- February weather can get really cold in Eastern Iowa, so keep in mind the only open water is often found around dam structures. The Coralville tailwaters area and any low head dam (roller dam) can be an excellent place to see and photograph bald eagles and waterfowl. Check roller dams often, which can typically turn up something interesting.
- Many raptors still are hanging on strong to winter territories in February. A good way to find them is to visit rural roads lined with utility poles. Carefully stopping at four-way intersections and scanning down the poles in every direction can be a good way to locate hawks, falcons or eagles. Practice good birding etiquette by not flushing raptors in areas with nearby heavy traffic or areas with lots of utility lines. It is also recommended not to disclose the precise locations of rarer wintering raptors.
- Feb. 19. 8 a.m.-3 p.m. — Quad Cities and Mississippi River for gulls, waterfowl and other birds on the Mississippi River. Stops will be at locks and dams, riverside parks and other hot spots like Fairmount Cemetery for winter finches. Walking is usually short distance from frequent stops. Will include a stop for lunch at a nearby restaurant. Return time is mid- afternoon. Dress for cold and wind and bring a spotting scope if you have one. Meet leader Chris Caster at the Hy-Vee parking lot, 1125 N Dodge Street, Iowa City. Carpooling is encouraged.

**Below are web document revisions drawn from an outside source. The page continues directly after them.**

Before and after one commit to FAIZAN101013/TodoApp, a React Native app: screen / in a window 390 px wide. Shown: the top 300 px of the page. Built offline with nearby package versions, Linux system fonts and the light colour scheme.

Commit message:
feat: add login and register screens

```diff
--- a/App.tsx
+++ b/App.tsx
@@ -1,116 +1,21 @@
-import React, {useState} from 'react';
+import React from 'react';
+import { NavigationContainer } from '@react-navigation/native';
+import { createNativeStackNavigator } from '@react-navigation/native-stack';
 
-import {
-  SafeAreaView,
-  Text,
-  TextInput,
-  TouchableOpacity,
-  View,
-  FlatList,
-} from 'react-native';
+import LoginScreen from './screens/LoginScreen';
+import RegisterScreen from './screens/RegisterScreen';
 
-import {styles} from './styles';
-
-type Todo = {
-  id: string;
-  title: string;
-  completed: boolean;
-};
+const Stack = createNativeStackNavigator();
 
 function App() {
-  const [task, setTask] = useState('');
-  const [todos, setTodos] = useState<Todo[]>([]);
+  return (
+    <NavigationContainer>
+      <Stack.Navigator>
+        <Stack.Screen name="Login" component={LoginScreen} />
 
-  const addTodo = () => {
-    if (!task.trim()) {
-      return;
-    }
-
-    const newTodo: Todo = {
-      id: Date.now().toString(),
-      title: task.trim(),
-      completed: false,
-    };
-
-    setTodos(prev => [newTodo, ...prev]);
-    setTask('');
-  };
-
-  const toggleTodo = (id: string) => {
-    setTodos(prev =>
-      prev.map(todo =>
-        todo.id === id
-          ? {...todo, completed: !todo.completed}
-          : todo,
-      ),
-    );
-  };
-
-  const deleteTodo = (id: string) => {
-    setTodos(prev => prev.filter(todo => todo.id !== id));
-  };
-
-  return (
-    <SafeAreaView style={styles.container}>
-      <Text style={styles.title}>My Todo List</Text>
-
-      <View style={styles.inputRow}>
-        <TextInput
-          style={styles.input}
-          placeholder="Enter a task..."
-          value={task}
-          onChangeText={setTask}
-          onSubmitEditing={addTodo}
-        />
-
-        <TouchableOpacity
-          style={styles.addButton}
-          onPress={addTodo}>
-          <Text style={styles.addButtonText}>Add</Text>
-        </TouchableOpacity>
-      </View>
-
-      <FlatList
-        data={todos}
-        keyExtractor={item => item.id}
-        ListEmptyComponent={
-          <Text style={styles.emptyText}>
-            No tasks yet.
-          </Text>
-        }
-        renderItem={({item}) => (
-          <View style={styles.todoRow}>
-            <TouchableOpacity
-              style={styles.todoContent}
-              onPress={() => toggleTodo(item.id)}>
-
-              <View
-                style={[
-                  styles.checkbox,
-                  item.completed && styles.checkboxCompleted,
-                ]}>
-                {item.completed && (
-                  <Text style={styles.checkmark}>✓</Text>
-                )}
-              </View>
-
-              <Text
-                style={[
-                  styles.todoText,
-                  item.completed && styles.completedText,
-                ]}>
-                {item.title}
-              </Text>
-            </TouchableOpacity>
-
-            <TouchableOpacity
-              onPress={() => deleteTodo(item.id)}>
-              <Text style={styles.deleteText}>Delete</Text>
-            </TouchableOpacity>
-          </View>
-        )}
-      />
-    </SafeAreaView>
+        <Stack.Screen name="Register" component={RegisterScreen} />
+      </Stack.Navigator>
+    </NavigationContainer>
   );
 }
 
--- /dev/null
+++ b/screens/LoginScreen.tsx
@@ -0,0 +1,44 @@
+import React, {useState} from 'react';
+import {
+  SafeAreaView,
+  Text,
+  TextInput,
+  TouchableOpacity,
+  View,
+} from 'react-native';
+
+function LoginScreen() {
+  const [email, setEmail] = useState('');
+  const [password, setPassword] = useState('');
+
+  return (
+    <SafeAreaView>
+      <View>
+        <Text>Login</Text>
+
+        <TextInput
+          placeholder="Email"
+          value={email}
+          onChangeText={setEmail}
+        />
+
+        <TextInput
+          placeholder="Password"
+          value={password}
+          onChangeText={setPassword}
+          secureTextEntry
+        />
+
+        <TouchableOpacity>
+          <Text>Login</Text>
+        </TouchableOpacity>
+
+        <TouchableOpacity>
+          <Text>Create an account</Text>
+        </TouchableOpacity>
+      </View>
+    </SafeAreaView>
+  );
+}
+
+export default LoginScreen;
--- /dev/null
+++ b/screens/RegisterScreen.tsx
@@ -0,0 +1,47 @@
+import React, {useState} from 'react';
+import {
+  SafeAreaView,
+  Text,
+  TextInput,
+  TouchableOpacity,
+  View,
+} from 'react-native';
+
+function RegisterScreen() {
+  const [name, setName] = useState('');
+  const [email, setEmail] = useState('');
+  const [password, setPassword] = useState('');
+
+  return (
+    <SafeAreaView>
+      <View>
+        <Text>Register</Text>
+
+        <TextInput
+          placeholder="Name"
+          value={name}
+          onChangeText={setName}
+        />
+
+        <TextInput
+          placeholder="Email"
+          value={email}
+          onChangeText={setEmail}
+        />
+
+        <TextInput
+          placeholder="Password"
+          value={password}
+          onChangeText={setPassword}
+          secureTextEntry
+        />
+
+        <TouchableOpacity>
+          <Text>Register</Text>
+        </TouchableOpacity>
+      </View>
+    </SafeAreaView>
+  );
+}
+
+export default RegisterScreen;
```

Brandon Caswell has a keen interest in natural and social sciences. He enjoys bird-watching and nature photography in his spare time. He and his wife live in Marion with their two children.